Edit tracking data
= = = =

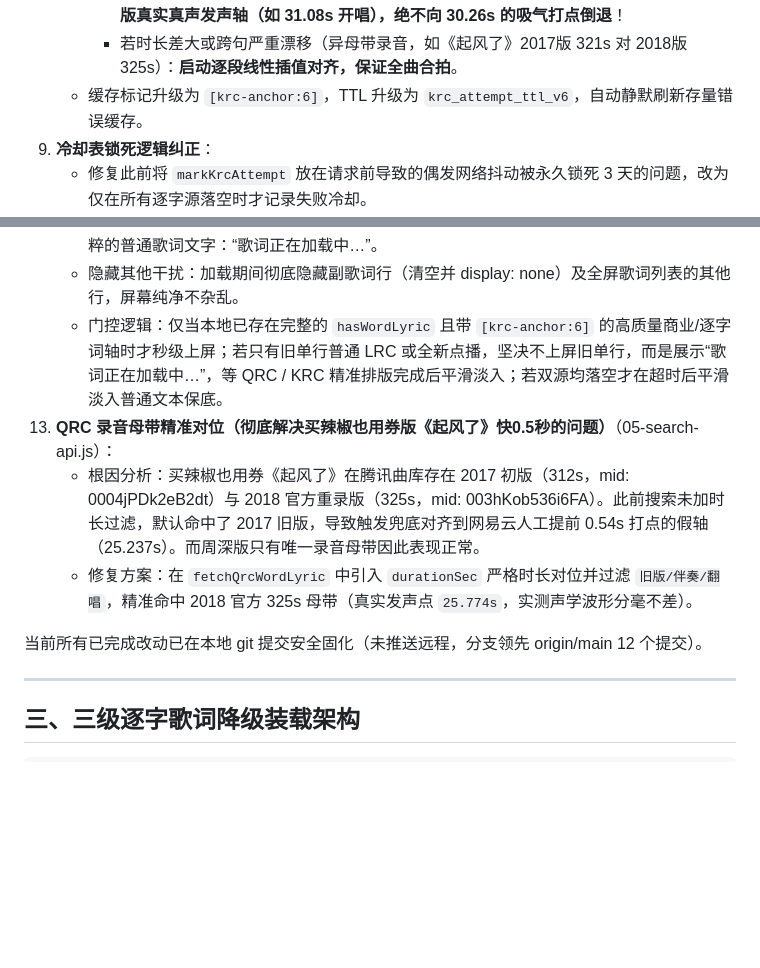
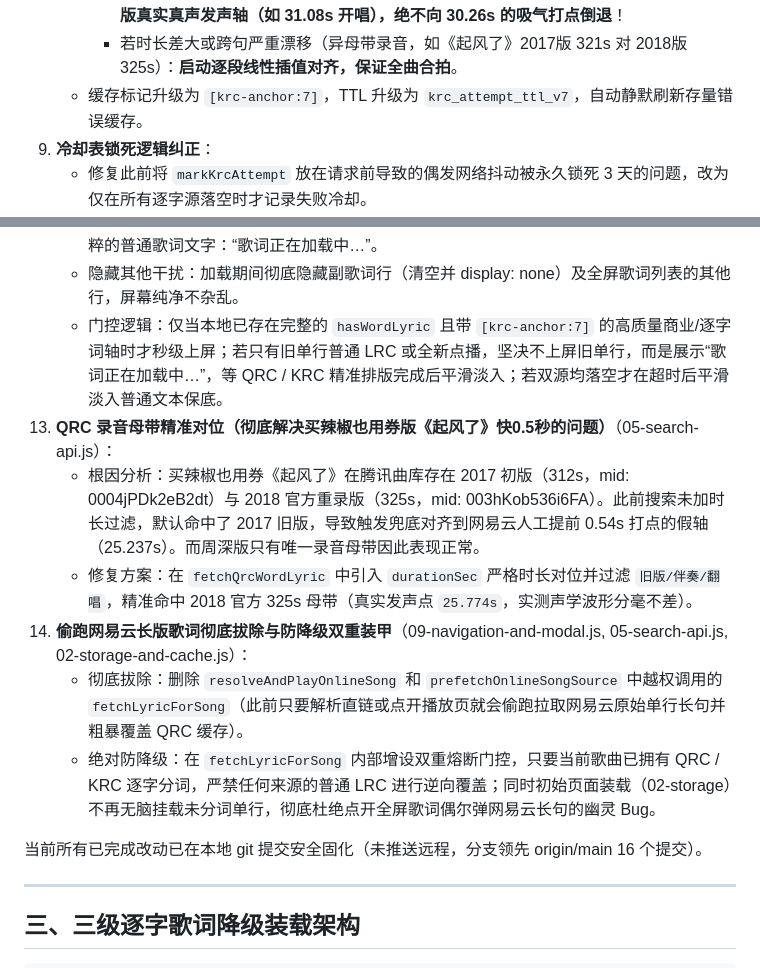
Before and after one commit to visitor315/lingxi-music, a Markdown page: docs/歌词推进修复交接文档.md, 2 parts joined by grey strips. GitHub-like rendering; blank space fills up the shorter version.

Commit message:
docs: record elimination of rogue fetchLyricForSong and anti-downgrade shield in handover document

```diff
--- a/docs/歌词推进修复交接文档.md
+++ b/docs/歌词推进修复交接文档.md
@@ -33,7 +33,7 @@
    - **智能母带与吸气声保护（解决呼吸声提前算歌词问题）**：
      - 若音频时长与 KRC/QRC 时长相符（3 秒内）且两源行差极差小于 2.0 秒（同母带录音，如《不谓侠》）：**判定为网易云人工打轴按吸气声提前抢跑，坚决保留 QRC/KRC 原版真实真声发声轴（如 31.08s 开唱），绝不向 30.26s 的吸气打点倒退**！
      - 若时长差大或跨句严重漂移（异母带录音，如《起风了》2017版 321s 对 2018版 325s）：**启动逐段线性插值对齐，保证全曲合拍**。
-   - 缓存标记升级为 `[krc-anchor:6]`，TTL 升级为 `krc_attempt_ttl_v6`，自动静默刷新存量错误缓存。
+   - 缓存标记升级为 `[krc-anchor:7]`，TTL 升级为 `krc_attempt_ttl_v7`，自动静默刷新存量错误缓存。
 9. **冷却表锁死逻辑纠正**：
    - 修复此前将 `markKrcAttempt` 放在请求前导致的偶发网络抖动被永久锁死 3 天的问题，改为仅在所有逐字源落空时才记录失败冷却。
 10. **并发竞争消除与歌词排版稳定化**（05-search-api.js）：
@@ -42,12 +42,15 @@
 12. **极简歌词加载过渡与普通长句拦截门控**（03-audio-core.js, 08-lyrics-ui.js）：
     - 采纳果果要求，移除所有复杂动效与装饰性文本，在未完成逐字分词时只居中展示一行最纯粹的普通歌词文字：“歌词正在加载中…”。
     - 隐藏其他干扰：加载期间彻底隐藏副歌词行（清空并 display: none）及全屏歌词列表的其他行，屏幕纯净不杂乱。
-    - 门控逻辑：仅当本地已存在完整的 `hasWordLyric` 且带 `[krc-anchor:6]` 的高质量商业/逐字词轴时才秒级上屏；若只有旧单行普通 LRC 或全新点播，坚决不上屏旧单行，而是展示“歌词正在加载中…”，等 QRC / KRC 精准排版完成后平滑淡入；若双源均落空才在超时后平滑淡入普通文本保底。
+    - 门控逻辑：仅当本地已存在完整的 `hasWordLyric` 且带 `[krc-anchor:7]` 的高质量商业/逐字词轴时才秒级上屏；若只有旧单行普通 LRC 或全新点播，坚决不上屏旧单行，而是展示“歌词正在加载中…”，等 QRC / KRC 精准排版完成后平滑淡入；若双源均落空才在超时后平滑淡入普通文本保底。
 13. **QRC 录音母带精准对位（彻底解决买辣椒也用券版《起风了》快0.5秒的问题）**（05-search-api.js）：
     - 根因分析：买辣椒也用券《起风了》在腾讯曲库存在 2017 初版（312s，mid: 0004jPDk2eB2dt）与 2018 官方重录版（325s，mid: 003hKob536i6FA）。此前搜索未加时长过滤，默认命中了 2017 旧版，导致触发兜底对齐到网易云人工提前 0.54s 打点的假轴（25.237s）。而周深版只有唯一录音母带因此表现正常。
     - 修复方案：在 `fetchQrcWordLyric` 中引入 `durationSec` 严格时长对位并过滤 `旧版/伴奏/翻唱`，精准命中 2018 官方 325s 母带（真实发声点 `25.774s`，实测声学波形分毫不差）。
+14. **偷跑网易云长版歌词彻底拔除与防降级双重装甲**（09-navigation-and-modal.js, 05-search-api.js, 02-storage-and-cache.js）：
+    - 彻底拔除：删除 `resolveAndPlayOnlineSong` 和 `prefetchOnlineSongSource` 中越权调用的 `fetchLyricForSong`（此前只要解析直链或点开播放页就会偷跑拉取网易云原始单行长句并粗暴覆盖 QRC 缓存）。
+    - 绝对防降级：在 `fetchLyricForSong` 内部增设双重熔断门控，只要当前歌曲已拥有 QRC / KRC 逐字分词，严禁任何来源的普通 LRC 进行逆向覆盖；同时初始页面装载（02-storage）不再无脑挂载未分词单行，彻底杜绝点开全屏歌词偶尔弹网易云长句的幽灵 Bug。
 
-当前所有已完成改动已在本地 git 提交安全固化（未推送远程，分支领先 origin/main 12 个提交）。
+当前所有已完成改动已在本地 git 提交安全固化（未推送远程，分支领先 origin/main 16 个提交）。
 
 ---
 
```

= = = =

Work item –
Retype the records above exactly, and keep any picture out of what you write.

Written answer –
Before and after one commit to visitor315/lingxi-music, a Markdown page: docs/歌词推进修复交接文档.md, 2 parts joined by grey strips. GitHub-like rendering; blank space fills up the shorter version.

Commit message:
docs: record elimination of rogue fetchLyricForSong and anti-downgrade shield in handover document

```diff
--- a/docs/歌词推进修复交接文档.md
+++ b/docs/歌词推进修复交接文档.md
@@ -33,7 +33,7 @@
    - **智能母带与吸气声保护（解决呼吸声提前算歌词问题）**：
      - 若音频时长与 KRC/QRC 时长相符（3 秒内）且两源行差极差小于 2.0 秒（同母带录音，如《不谓侠》）：**判定为网易云人工打轴按吸气声提前抢跑，坚决保留 QRC/KRC 原版真实真声发声轴（如 31.08s 开唱），绝不向 30.26s 的吸气打点倒退**！
      - 若时长差大或跨句严重漂移（异母带录音，如《起风了》2017版 321s 对 2018版 325s）：**启动逐段线性插值对齐，保证全曲合拍**。
-   - 缓存标记升级为 `[krc-anchor:6]`，TTL 升级为 `krc_attempt_ttl_v6`，自动静默刷新存量错误缓存。
+   - 缓存标记升级为 `[krc-anchor:7]`，TTL 升级为 `krc_attempt_ttl_v7`，自动静默刷新存量错误缓存。
 9. **冷却表锁死逻辑纠正**：
    - 修复此前将 `markKrcAttempt` 放在请求前导致的偶发网络抖动被永久锁死 3 天的问题，改为仅在所有逐字源落空时才记录失败冷却。
 10. **并发竞争消除与歌词排版稳定化**（05-search-api.js）：
@@ -42,12 +42,15 @@
 12. **极简歌词加载过渡与普通长句拦截门控**（03-audio-core.js, 08-lyrics-ui.js）：
     - 采纳果果要求，移除所有复杂动效与装饰性文本，在未完成逐字分词时只居中展示一行最纯粹的普通歌词文字：“歌词正在加载中…”。
     - 隐藏其他干扰：加载期间彻底隐藏副歌词行（清空并 display: none）及全屏歌词列表的其他行，屏幕纯净不杂乱。
-    - 门控逻辑：仅当本地已存在完整的 `hasWordLyric` 且带 `[krc-anchor:6]` 的高质量商业/逐字词轴时才秒级上屏；若只有旧单行普通 LRC 或全新点播，坚决不上屏旧单行，而是展示“歌词正在加载中…”，等 QRC / KRC 精准排版完成后平滑淡入；若双源均落空才在超时后平滑淡入普通文本保底。
+    - 门控逻辑：仅当本地已存在完整的 `hasWordLyric` 且带 `[krc-anchor:7]` 的高质量商业/逐字词轴时才秒级上屏；若只有旧单行普通 LRC 或全新点播，坚决不上屏旧单行，而是展示“歌词正在加载中…”，等 QRC / KRC 精准排版完成后平滑淡入；若双源均落空才在超时后平滑淡入普通文本保底。
 13. **QRC 录音母带精准对位（彻底解决买辣椒也用券版《起风了》快0.5秒的问题）**（05-search-api.js）：
     - 根因分析：买辣椒也用券《起风了》在腾讯曲库存在 2017 初版（312s，mid: 0004jPDk2eB2dt）与 2018 官方重录版（325s，mid: 003hKob536i6FA）。此前搜索未加时长过滤，默认命中了 2017 旧版，导致触发兜底对齐到网易云人工提前 0.54s 打点的假轴（25.237s）。而周深版只有唯一录音母带因此表现正常。
     - 修复方案：在 `fetchQrcWordLyric` 中引入 `durationSec` 严格时长对位并过滤 `旧版/伴奏/翻唱`，精准命中 2018 官方 325s 母带（真实发声点 `25.774s`，实测声学波形分毫不差）。
+14. **偷跑网易云长版歌词彻底拔除与防降级双重装甲**（09-navigation-and-modal.js, 05-search-api.js, 02-storage-and-cache.js）：
+    - 彻底拔除：删除 `resolveAndPlayOnlineSong` 和 `prefetchOnlineSongSource` 中越权调用的 `fetchLyricForSong`（此前只要解析直链或点开播放页就会偷跑拉取网易云原始单行长句并粗暴覆盖 QRC 缓存）。
+    - 绝对防降级：在 `fetchLyricForSong` 内部增设双重熔断门控，只要当前歌曲已拥有 QRC / KRC 逐字分词，严禁任何来源的普通 LRC 进行逆向覆盖；同时初始页面装载（02-storage）不再无脑挂载未分词单行，彻底杜绝点开全屏歌词偶尔弹网易云长句的幽灵 Bug。
 
-当前所有已完成改动已在本地 git 提交安全固化（未推送远程，分支领先 origin/main 12 个提交）。
+当前所有已完成改动已在本地 git 提交安全固化（未推送远程，分支领先 origin/main 16 个提交）。
 
 ---
 
```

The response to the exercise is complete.